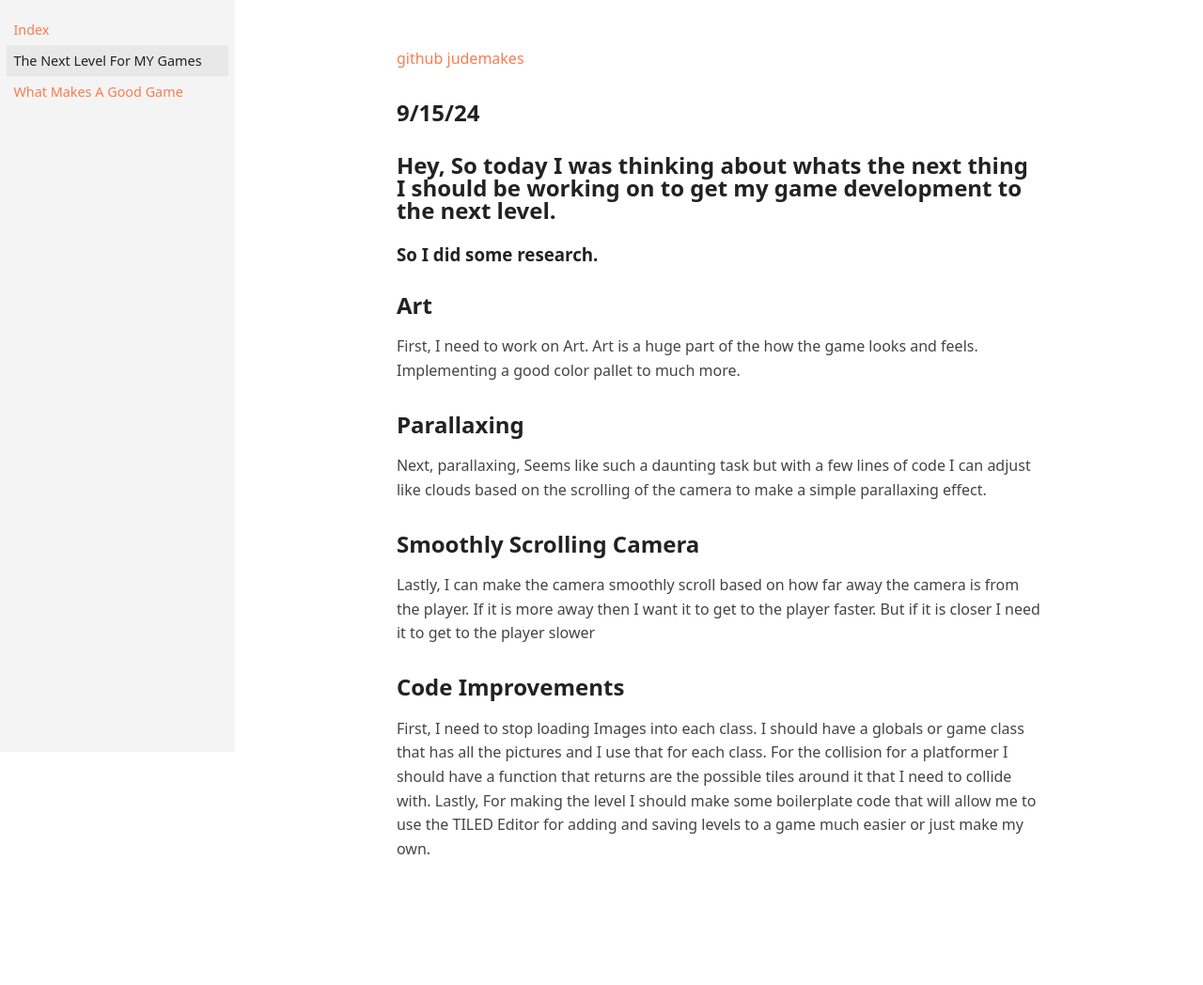
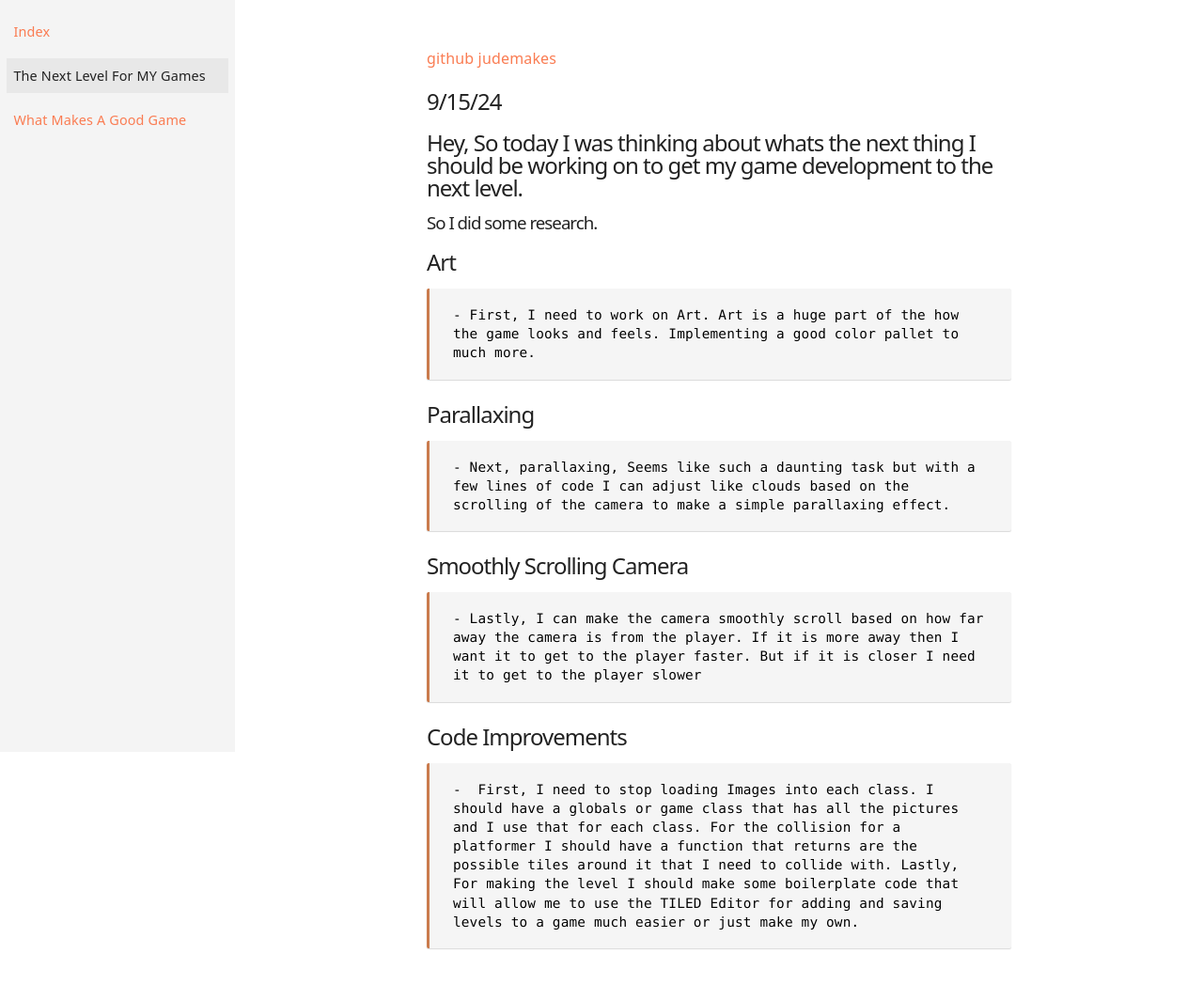
Before and after one commit to Hude06/blog, a website: page _Posts/The Next Level For MY Games.html in a window 1280 px wide. Shown: the whole page at 94% size. Before the commit the page ends 966 px from the top, so only its background shows below. Drawn offline with nearby package versions, Linux system fonts and the light colour scheme.

Commit message:
Adding some new styles

```diff
--- a/_Posts/The Next Level For MY Games.html
+++ b/_Posts/The Next Level For MY Games.html
@@ -1,6 +1,15 @@
 <!DOCTYPE html>
 <html>
   <head>
+    <!-- Google Fonts -->
+    <link rel="stylesheet" href="https://fonts.googleapis.com/css?family=Roboto:300,300italic,700,700italic">
+
+    <!-- CSS Reset -->
+    <link rel="stylesheet" href="https://cdnjs.cloudflare.com/ajax/libs/normalize/8.0.1/normalize.css">
+
+    <!-- Milligram CSS -->
+    <link rel="stylesheet" href="https://cdnjs.cloudflare.com/ajax/libs/milligram/1.4.1/milligram.css">
+
     <style>
       /*! ADAPTED
     Typeplate : Starter Kit
@@ -35,9 +44,14 @@
       body {
         word-wrap: break-word;
       }
-
+      pre {
+        border-left: 0.3rem solid #ca7b4d;
+      }
       pre code {
         word-wrap: normal;
+        color: black;
+        border-left: red;
+
       }
 
       body {
@@ -491,13 +505,17 @@
 <h2 id="hey%2C-so-today-i-was-thinking-about-whats-the-next-thing-i-should-be-working-on-to-get-my-game-development-to-the-next-level.">Hey, So today I was thinking about whats the next thing I should be working on to get my game development to the next level. <a class="heading-anchor-permalink" href="#hey%2C-so-today-i-was-thinking-about-whats-the-next-thing-i-should-be-working-on-to-get-my-game-development-to-the-next-level.">#</a></h2>
 <h3 id="so-i-did-some-research.">So I did some research. <a class="heading-anchor-permalink" href="#so-i-did-some-research.">#</a></h3>
 <h2 id="art">Art <a class="heading-anchor-permalink" href="#art">#</a></h2>
-<p>First, I need to work on Art. Art is a huge part of the how the game looks and feels. Implementing a good color pallet to much more.</p>
+<pre><code>- First, I need to work on Art. Art is a huge part of the how the game looks and feels. Implementing a good color pallet to much more.
+</code></pre>
 <h2 id="parallaxing">Parallaxing <a class="heading-anchor-permalink" href="#parallaxing">#</a></h2>
-<p>Next, parallaxing, Seems like such a daunting task but with a few lines of code I can adjust like clouds based on the scrolling of the camera to make a simple parallaxing effect.</p>
+<pre><code>- Next, parallaxing, Seems like such a daunting task but with a few lines of code I can adjust like clouds based on the scrolling of the camera to make a simple parallaxing effect.
+</code></pre>
 <h2 id="smoothly-scrolling-camera">Smoothly Scrolling Camera <a class="heading-anchor-permalink" href="#smoothly-scrolling-camera">#</a></h2>
-<p>Lastly, I can make the camera smoothly scroll based on how far away the camera is from the player. If it is more away then I want it to get to the player faster. But if it is closer I need it to get to the player slower</p>
+<pre><code>- Lastly, I can make the camera smoothly scroll based on how far away the camera is from the player. If it is more away then I want it to get to the player faster. But if it is closer I need it to get to the player slower
+</code></pre>
 <h2 id="code-improvements">Code Improvements <a class="heading-anchor-permalink" href="#code-improvements">#</a></h2>
-<p>First, I need to stop loading Images into each class. I should have a globals or game class that has all the pictures and I use that for each class. For the collision for a platformer I should have a function that returns are the possible tiles around it that I need to collide with. Lastly, For making the level I should make some boilerplate code that will allow me to use the TILED Editor for adding and saving levels to a game much easier or just make my own.</p>
+<pre><code>-  First, I need to stop loading Images into each class. I should have a globals or game class that has all the pictures and I use that for each class. For the collision for a platformer I should have a function that returns are the possible tiles around it that I need to collide with. Lastly, For making the level I should make some boilerplate code that will allow me to use the TILED Editor for adding and saving levels to a game much easier or just make my own.
+</code></pre>
 
       </article>
     </div>
```
Also changed, not shown: Posts/The Next Level For MY Games.md (+4 -4 lines), _Posts/What Makes A Good Game.html (+15 -1 lines), _Posts/contents.json (+2 -2 lines), _Posts/index.html (+15 -1 lines).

******

Task goal: Please print the data above once more, exactly as it appears, with no pictures.

Task response:
Before and after one commit to Hude06/blog, a website: page _Posts/The Next Level For MY Games.html in a window 1280 px wide. Shown: the whole page at 94% size. Before the commit the page ends 966 px from the top, so only its background shows below. Drawn offline with nearby package versions, Linux system fonts and the light colour scheme.

Commit message:
Adding some new styles

```diff
--- a/_Posts/The Next Level For MY Games.html
+++ b/_Posts/The Next Level For MY Games.html
@@ -1,6 +1,15 @@
 <!DOCTYPE html>
 <html>
   <head>
+    <!-- Google Fonts -->
+    <link rel="stylesheet" href="https://fonts.googleapis.com/css?family=Roboto:300,300italic,700,700italic">
+
+    <!-- CSS Reset -->
+    <link rel="stylesheet" href="https://cdnjs.cloudflare.com/ajax/libs/normalize/8.0.1/normalize.css">
+
+    <!-- Milligram CSS -->
+    <link rel="stylesheet" href="https://cdnjs.cloudflare.com/ajax/libs/milligram/1.4.1/milligram.css">
+
     <style>
       /*! ADAPTED
     Typeplate : Starter Kit
@@ -35,9 +44,14 @@
       body {
         word-wrap: break-word;
       }
-
+      pre {
+        border-left: 0.3rem solid #ca7b4d;
+      }
       pre code {
         word-wrap: normal;
+        color: black;
+        border-left: red;
+
       }
 
       body {
@@ -491,13 +505,17 @@
 <h2 id="hey%2C-so-today-i-was-thinking-about-whats-the-next-thing-i-should-be-working-on-to-get-my-game-development-to-the-next-level.">Hey, So today I was thinking about whats the next thing I should be working on to get my game development to the next level. <a class="heading-anchor-permalink" href="#hey%2C-so-today-i-was-thinking-about-whats-the-next-thing-i-should-be-working-on-to-get-my-game-development-to-the-next-level.">#</a></h2>
 <h3 id="so-i-did-some-research.">So I did some research. <a class="heading-anchor-permalink" href="#so-i-did-some-research.">#</a></h3>
 <h2 id="art">Art <a class="heading-anchor-permalink" href="#art">#</a></h2>
-<p>First, I need to work on Art. Art is a huge part of the how the game looks and feels. Implementing a good color pallet to much more.</p>
+<pre><code>- First, I need to work on Art. Art is a huge part of the how the game looks and feels. Implementing a good color pallet to much more.
+</code></pre>
 <h2 id="parallaxing">Parallaxing <a class="heading-anchor-permalink" href="#parallaxing">#</a></h2>
-<p>Next, parallaxing, Seems like such a daunting task but with a few lines of code I can adjust like clouds based on the scrolling of the camera to make a simple parallaxing effect.</p>
+<pre><code>- Next, parallaxing, Seems like such a daunting task but with a few lines of code I can adjust like clouds based on the scrolling of the camera to make a simple parallaxing effect.
+</code></pre>
 <h2 id="smoothly-scrolling-camera">Smoothly Scrolling Camera <a class="heading-anchor-permalink" href="#smoothly-scrolling-camera">#</a></h2>
-<p>Lastly, I can make the camera smoothly scroll based on how far away the camera is from the player. If it is more away then I want it to get to the player faster. But if it is closer I need it to get to the player slower</p>
+<pre><code>- Lastly, I can make the camera smoothly scroll based on how far away the camera is from the player. If it is more away then I want it to get to the player faster. But if it is closer I need it to get to the player slower
+</code></pre>
 <h2 id="code-improvements">Code Improvements <a class="heading-anchor-permalink" href="#code-improvements">#</a></h2>
-<p>First, I need to stop loading Images into each class. I should have a globals or game class that has all the pictures and I use that for each class. For the collision for a platformer I should have a function that returns are the possible tiles around it that I need to collide with. Lastly, For making the level I should make some boilerplate code that will allow me to use the TILED Editor for adding and saving levels to a game much easier or just make my own.</p>
+<pre><code>-  First, I need to stop loading Images into each class. I should have a globals or game class that has all the pictures and I use that for each class. For the collision for a platformer I should have a function that returns are the possible tiles around it that I need to collide with. Lastly, For making the level I should make some boilerplate code that will allow me to use the TILED Editor for adding and saving levels to a game much easier or just make my own.
+</code></pre>
 
       </article>
     </div>
```
Also changed, not shown: Posts/The Next Level For MY Games.md (+4 -4 lines), _Posts/What Makes A Good Game.html (+15 -1 lines), _Posts/contents.json (+2 -2 lines), _Posts/index.html (+15 -1 lines).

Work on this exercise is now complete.